Australia’s fondness for supporting the underdog is well known. Put your humble hardworking person up against the might and power of the establishment and you know where the neutral’s heart is most likely to lie. That underlying attitude is one of the many reasons craft beer has found such a fast and firm footing across the country, with people everywhere being prepared to ditch what big corporations have been serving up for years in favour of whatever it is the little guy down the road is doing. And when it comes to little guys of the beer world, few are littler than Staves.
It was back in 2013 that Steve Drissell announced his intentions to turn a derelict site in a Glebe back street into a brewpub. He wasn’t to know it would take a further two and a half years before a single drop of beer would flow through the taps – and it certainly wouldn't be beer brewed on site.

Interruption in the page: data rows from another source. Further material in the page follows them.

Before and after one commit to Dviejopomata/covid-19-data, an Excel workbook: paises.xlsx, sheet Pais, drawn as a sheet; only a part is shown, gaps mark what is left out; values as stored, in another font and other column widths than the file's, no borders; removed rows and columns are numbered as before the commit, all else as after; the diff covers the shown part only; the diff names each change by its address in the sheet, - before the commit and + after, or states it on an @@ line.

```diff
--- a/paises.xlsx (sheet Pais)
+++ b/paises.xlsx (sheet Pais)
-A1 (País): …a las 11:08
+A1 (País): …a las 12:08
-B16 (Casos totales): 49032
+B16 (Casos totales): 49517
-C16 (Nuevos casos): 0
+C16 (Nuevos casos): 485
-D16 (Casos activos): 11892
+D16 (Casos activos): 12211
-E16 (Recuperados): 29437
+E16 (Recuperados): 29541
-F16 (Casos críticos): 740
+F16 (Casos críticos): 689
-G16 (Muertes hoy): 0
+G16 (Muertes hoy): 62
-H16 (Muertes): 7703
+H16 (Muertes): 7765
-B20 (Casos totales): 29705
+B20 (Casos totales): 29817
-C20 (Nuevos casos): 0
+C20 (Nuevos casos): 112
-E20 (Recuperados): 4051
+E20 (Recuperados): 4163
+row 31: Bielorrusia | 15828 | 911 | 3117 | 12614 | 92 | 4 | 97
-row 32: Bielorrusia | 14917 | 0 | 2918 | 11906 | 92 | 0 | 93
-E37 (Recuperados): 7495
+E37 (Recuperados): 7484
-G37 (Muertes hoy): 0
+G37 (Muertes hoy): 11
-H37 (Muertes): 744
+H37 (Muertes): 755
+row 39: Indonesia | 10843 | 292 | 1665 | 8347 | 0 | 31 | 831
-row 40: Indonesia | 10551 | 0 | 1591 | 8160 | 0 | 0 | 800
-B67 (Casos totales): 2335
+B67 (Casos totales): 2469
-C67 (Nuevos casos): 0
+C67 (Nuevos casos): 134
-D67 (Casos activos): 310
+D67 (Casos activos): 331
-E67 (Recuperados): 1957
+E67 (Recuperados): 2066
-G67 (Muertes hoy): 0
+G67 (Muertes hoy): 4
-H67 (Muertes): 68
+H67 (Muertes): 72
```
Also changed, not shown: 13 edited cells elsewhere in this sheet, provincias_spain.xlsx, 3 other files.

Just getting the building to a stage where he could legally have people inside was almost a point by point battle with the Building Code of Australia; the main structure had to be ripped out and replaced; the staircase brought down and rebuilt; all the concrete broken up and re-poured; modern amenities installed. With the place having not had a fire certificate in over five years it was probably closer in classification to a death trap than it was a legitimate business. But Steve stepped up to the challenge and began very slowly chipping away, aided by a great deal of determination to retain total independence and resist all temptation to hasten the process by accepting outside investment.

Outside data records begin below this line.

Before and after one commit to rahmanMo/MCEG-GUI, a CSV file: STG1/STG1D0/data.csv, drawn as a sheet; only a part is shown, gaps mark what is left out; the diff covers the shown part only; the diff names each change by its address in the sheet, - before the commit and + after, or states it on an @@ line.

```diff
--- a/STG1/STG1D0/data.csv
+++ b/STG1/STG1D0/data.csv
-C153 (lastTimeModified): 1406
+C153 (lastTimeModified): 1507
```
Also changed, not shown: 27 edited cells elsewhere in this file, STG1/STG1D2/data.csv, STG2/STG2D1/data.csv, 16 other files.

Having worked tirelessly while holding down another full time job, by the end of 2015 he had satisfied the authorities and was given the all clear to operate Staves as a standalone bar, which it did for a year while serving up some of the best of the local craft beer world. But sat behind the bar and obvious for all to see were the requisite pieces to put together a brewery.

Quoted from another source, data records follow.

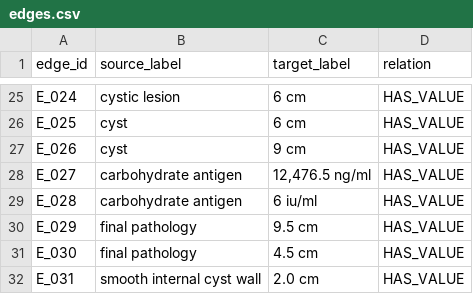
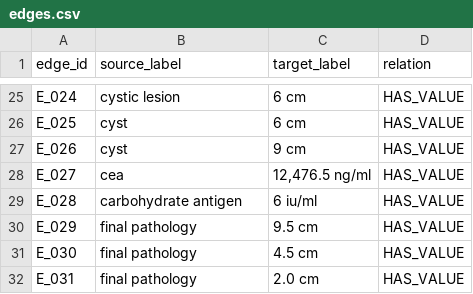
Before and after one commit to jpfrare/MC896-NLP, a CSV file: project1/data/processed/edges.csv, drawn as a sheet; only a part is shown, gaps mark what is left out.

```diff
--- a/project1/data/processed/edges.csv
+++ b/project1/data/processed/edges.csv
@@ -27,3 +27,3 @@ E_025,cyst,6 cm,HAS_VALUE
 E_026,cyst,9 cm,HAS_VALUE
-E_027,carbohydrate antigen,"12,476.5 ng/ml",HAS_VALUE
+E_027,cea,"12,476.5 ng/ml",HAS_VALUE
 E_028,carbohydrate antigen,6 iu/ml,HAS_VALUE
@@ -31,2 +31,2 @@ E_029,final pathology,9.5 cm,HAS_VALUE
 E_030,final pathology,4.5 cm,HAS_VALUE
-E_031,smooth internal cyst wall,2.0 cm,HAS_VALUE
+E_031,final pathology,2.0 cm,HAS_VALUE
```
Also changed, not shown: 1 other file.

It was an odd-looking system, something with an almost homemade feel that Steve had purchased on eBay on a whim, with little more than the seller’s promise that it worked. And, almost remarkably, it did and Staves was on its way to becoming a bonafide brewpub. In September 2016, nearly three years after Steve had made his plan public, and a year after first opening the doors, Staves finally poured the first of its own beers.
At the beginning there was no real rhyme or reason behind the range, but that gradually formed into a core of five beers; a lager, pale ale, IPA, oatmeal stout and the Ardennes Table Beer. Those are supplemented by three taps pouring one-offs which could be anything from a kettle sour to a parti-gyle dark ale to a Weizenbock to a triple IPA. If you like what you’re trying (or perhaps even if you don’t) the feedback loop is a very short one – when drinking at the bar you're almost close enough to whisper your thoughts directly in the brewer's ear.
Despite being hemmed in by the incessantly busy Parramatta Road and sat in the shadow of the Broadway Shopping Centre, Staves features a secret oasis from the chaos. In the centre of everything is a tranquil beer garden which, given its location, is a genuine hidden gem that you'd have no idea existed from the street. Ironically, the space only exists because the shed that was once there, and in which Steve had originally planned would house the brewery, was in such bad shape it had to be pulled down.
In a way, that’s almost representative of Staves as a whole. In the beginning there was a grand plan, but almost every part of it got shelved or shifted in some way. It was mainly through sheer bloody-mindedness that Steve was able to turn what was effectively a crumbling pile of ruins into something quite unique and wonderful. With the amount of effort it’s taken and the quality on offer, Staves is one little guy that’s well worth your support.